**What needs to be done**
Which lines of the records contain the word "setdefault"? Show each of them.

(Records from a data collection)
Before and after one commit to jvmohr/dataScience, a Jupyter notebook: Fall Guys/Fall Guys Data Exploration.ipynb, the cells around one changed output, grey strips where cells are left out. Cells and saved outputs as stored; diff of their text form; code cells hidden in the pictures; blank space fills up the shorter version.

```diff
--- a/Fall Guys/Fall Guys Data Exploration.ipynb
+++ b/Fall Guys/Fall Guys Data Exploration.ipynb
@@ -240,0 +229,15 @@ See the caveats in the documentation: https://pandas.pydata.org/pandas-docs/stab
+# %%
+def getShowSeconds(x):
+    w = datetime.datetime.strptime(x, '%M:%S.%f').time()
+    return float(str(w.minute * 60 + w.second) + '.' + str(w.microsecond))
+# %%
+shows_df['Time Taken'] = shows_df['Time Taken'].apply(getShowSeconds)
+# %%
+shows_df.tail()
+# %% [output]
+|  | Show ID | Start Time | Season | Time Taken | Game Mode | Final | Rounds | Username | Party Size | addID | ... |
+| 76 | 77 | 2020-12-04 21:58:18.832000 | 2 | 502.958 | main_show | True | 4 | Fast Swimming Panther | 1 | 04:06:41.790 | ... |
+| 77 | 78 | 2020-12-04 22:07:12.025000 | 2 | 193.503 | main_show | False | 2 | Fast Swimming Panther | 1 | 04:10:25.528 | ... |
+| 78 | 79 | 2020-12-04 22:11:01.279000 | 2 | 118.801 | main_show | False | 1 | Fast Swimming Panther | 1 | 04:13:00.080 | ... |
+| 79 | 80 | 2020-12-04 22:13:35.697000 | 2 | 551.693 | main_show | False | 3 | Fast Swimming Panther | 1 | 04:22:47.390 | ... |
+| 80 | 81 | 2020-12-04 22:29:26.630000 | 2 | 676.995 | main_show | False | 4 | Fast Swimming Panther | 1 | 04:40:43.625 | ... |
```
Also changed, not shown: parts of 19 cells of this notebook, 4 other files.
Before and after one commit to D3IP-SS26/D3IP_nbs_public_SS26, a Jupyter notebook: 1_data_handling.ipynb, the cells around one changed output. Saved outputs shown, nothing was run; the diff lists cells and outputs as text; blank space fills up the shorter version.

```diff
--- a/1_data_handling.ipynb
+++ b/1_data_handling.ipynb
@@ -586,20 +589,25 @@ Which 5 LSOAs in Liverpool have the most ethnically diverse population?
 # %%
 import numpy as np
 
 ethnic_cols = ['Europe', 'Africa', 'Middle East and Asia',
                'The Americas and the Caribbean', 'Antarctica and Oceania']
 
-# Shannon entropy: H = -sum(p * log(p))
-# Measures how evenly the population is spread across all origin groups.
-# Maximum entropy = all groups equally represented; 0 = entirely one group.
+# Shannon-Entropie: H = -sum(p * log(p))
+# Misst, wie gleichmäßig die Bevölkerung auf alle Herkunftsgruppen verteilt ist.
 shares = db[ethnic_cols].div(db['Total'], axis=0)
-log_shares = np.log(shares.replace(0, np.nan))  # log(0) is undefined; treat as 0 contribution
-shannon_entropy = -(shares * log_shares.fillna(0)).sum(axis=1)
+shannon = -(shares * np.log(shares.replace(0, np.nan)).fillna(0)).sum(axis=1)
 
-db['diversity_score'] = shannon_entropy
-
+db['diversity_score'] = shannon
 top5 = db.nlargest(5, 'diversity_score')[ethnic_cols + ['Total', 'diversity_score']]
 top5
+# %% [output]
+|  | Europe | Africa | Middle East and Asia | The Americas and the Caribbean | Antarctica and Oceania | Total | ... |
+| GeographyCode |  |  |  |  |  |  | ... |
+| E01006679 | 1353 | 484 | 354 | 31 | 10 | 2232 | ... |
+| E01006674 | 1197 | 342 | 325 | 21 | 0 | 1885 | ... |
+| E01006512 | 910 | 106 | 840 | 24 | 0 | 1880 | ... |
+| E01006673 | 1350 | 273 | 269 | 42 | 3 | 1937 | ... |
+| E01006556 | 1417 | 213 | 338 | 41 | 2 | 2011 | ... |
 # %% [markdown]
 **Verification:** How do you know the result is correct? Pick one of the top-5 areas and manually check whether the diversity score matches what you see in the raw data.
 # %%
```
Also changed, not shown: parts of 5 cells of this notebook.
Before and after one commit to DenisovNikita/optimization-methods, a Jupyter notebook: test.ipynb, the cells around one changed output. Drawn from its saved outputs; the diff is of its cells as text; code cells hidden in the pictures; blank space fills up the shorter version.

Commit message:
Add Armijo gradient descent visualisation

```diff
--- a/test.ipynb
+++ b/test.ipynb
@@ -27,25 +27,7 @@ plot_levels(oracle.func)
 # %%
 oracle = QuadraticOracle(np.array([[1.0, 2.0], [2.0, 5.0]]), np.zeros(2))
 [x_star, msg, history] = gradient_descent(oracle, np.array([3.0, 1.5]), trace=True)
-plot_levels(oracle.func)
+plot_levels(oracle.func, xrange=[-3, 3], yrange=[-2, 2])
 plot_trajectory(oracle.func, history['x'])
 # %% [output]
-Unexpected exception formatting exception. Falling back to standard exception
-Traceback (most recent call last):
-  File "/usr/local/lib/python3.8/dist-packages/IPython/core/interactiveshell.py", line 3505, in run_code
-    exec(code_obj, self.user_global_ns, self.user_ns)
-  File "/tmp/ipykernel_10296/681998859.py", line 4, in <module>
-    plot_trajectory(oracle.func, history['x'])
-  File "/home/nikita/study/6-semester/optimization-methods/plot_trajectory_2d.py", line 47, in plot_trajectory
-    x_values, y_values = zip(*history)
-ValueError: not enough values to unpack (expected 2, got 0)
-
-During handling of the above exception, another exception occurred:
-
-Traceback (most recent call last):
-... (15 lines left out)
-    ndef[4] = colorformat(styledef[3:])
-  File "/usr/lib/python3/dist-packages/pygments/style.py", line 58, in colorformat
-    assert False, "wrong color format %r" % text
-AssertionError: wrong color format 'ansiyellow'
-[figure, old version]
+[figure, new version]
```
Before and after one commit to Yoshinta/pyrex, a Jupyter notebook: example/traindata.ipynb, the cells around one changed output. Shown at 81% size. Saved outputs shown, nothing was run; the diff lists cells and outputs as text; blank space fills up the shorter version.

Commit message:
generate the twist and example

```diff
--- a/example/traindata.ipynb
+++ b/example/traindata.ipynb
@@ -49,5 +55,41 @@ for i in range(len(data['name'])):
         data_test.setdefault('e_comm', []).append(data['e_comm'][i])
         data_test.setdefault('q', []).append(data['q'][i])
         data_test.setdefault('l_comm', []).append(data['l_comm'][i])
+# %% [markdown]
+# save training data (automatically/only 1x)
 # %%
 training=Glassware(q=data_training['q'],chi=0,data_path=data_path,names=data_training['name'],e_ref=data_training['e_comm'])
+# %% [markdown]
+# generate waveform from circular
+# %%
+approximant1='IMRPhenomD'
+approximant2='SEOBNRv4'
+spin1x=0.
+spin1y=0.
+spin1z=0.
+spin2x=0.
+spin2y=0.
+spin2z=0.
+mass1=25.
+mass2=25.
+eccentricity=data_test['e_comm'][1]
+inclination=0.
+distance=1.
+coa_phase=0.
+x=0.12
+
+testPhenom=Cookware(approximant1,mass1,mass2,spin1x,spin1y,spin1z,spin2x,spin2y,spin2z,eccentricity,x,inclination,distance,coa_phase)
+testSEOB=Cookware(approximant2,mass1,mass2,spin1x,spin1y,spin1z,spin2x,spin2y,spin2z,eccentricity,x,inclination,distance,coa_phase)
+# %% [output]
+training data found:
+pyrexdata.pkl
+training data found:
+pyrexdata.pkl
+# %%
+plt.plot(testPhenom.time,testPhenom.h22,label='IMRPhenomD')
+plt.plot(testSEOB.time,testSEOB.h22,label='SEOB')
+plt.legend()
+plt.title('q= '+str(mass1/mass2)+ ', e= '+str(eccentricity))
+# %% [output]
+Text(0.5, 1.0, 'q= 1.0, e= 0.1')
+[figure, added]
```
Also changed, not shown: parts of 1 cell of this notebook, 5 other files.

**Output of the task**
         data_test.setdefault('e_comm', []).append(data['e_comm'][i])
         data_test.setdefault('q', []).append(data['q'][i])
         data_test.setdefault('l_comm', []).append(data['l_comm'][i])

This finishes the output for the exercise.